Whilst I have plenty of answers, it sometimes takes time to explain. One patient recently said to me “I think that talking to you has really helped me. I thought you were just going to help me with equipment and activities.” This is a familiar story. Yes, I can help with equipment and certainly I am keen to encourage everyone to participate in activities, but there is so much more.
Everyone brings a different set of circumstances to the Day Therapy Unit, and even in the short time that I have been part of the care team, I continue to be struck by the individual stories I hear.
Most recently we have enjoyed a project called “Global Wordsmiths” visiting. They are sponsored by the Arts Council to create an opportunity for story telling for patients and staff at the Hospice, and have met with us over a eight-week period.
The project is about thinking about the many pivotal moments in our lives and choosing just one subject or experience to develop into a story. We have been encouraged to think of this as a tree and to choose one moment as the main trunk of this tree. There may be many smaller branches to consider as our stories take us along different and unexpected experiences, but building a story allows a significant moment to be recalled and treasured. I’ve really enjoyed listening to the stories as they have developed, describing significant life and family events. Some of them are packed with humour, but more often they are poignant and uncover a part of us that we don’t always want to show or talk about directly.
I’ve recently listened to Geri Chavis,* author of a book called Poetry and Story Therapy, explaining that we are the only ones who can tell our story in the way we remember it happening to us. When we write or tell our story it becomes a chance to rewrite and shape our experiences. More importantly when we share it and people listen and respond we can feel counted, heard and empowered.

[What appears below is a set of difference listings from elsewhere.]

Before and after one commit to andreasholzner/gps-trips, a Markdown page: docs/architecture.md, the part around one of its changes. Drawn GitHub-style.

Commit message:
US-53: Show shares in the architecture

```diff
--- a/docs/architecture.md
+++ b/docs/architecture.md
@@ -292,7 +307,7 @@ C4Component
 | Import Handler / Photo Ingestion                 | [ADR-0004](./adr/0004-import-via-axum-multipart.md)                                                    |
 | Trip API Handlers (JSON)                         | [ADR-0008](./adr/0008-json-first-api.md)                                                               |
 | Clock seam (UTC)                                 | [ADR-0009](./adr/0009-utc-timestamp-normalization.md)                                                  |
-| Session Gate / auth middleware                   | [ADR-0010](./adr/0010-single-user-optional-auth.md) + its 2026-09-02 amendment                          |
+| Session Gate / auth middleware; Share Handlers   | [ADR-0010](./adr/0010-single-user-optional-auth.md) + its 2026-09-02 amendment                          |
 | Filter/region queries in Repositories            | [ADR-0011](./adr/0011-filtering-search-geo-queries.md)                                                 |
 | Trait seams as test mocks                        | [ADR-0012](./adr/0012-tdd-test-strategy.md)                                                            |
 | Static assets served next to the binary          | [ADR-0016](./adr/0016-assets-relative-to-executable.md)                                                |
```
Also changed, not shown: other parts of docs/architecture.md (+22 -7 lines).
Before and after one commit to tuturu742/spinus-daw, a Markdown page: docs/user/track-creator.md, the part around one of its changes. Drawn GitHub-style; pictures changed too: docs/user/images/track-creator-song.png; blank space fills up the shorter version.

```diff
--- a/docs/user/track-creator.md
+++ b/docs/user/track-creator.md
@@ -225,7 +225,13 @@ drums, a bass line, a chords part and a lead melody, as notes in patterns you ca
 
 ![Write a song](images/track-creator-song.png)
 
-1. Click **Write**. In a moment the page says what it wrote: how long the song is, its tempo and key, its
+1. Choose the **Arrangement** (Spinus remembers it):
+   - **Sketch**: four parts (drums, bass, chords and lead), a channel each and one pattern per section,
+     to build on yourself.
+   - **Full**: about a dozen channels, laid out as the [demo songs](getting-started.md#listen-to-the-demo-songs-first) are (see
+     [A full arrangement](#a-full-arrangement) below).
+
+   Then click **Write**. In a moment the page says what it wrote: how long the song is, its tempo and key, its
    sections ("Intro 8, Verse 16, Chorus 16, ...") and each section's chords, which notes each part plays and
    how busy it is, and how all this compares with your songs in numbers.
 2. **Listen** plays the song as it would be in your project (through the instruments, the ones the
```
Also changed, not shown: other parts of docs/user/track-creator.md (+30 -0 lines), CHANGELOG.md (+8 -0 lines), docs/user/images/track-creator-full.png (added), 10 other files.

This is the kind of therapy that I enjoy the most. It is a therapy in disguise and demonstrates a little of what Occupational Therapy can offer. As a profession we work in many different settings from physical rehabilitation to mental health in all age groups. In a Hospice setting we work alongside people to help with symptom management such as breathlessness, fatigue and anxiety, in a group or on a one to one basis. I also really enjoy talking to people to find out what’s important to them and how I may be able help them to participate in something as simple as baking, gardening or exercise. Maybe just the opportunity to talk things through, listen to other people and share experiences can be helpful. Research* shows that using a creative therapy can make a considerable contribution to our overall health and well-being. It is such a pleasure to see that we can surprise ourselves with small achievements if we just find a different way to accomplish these things.
The stories created through this project by patients and staff will be put together in a book that will be launched at Waterstones on Saturday 9 June 2018. We are very much looking forward to that and hoping that the book will be bought and enjoyed by many. I hope we can continue this therapy after this project finishes.
Make sure you look out for the big launch!
*Geri Chavis: Poetry and Story Therapy: The Healing Power of Creative Expression (Writing for Therapy or Personal Development) 15 Feb 2011.
*All-Party Parliamentary Group on Arts, Health and Wellbeing Inquiry Report: Creative Health: The Arts for Health and Wellbeing. July 2017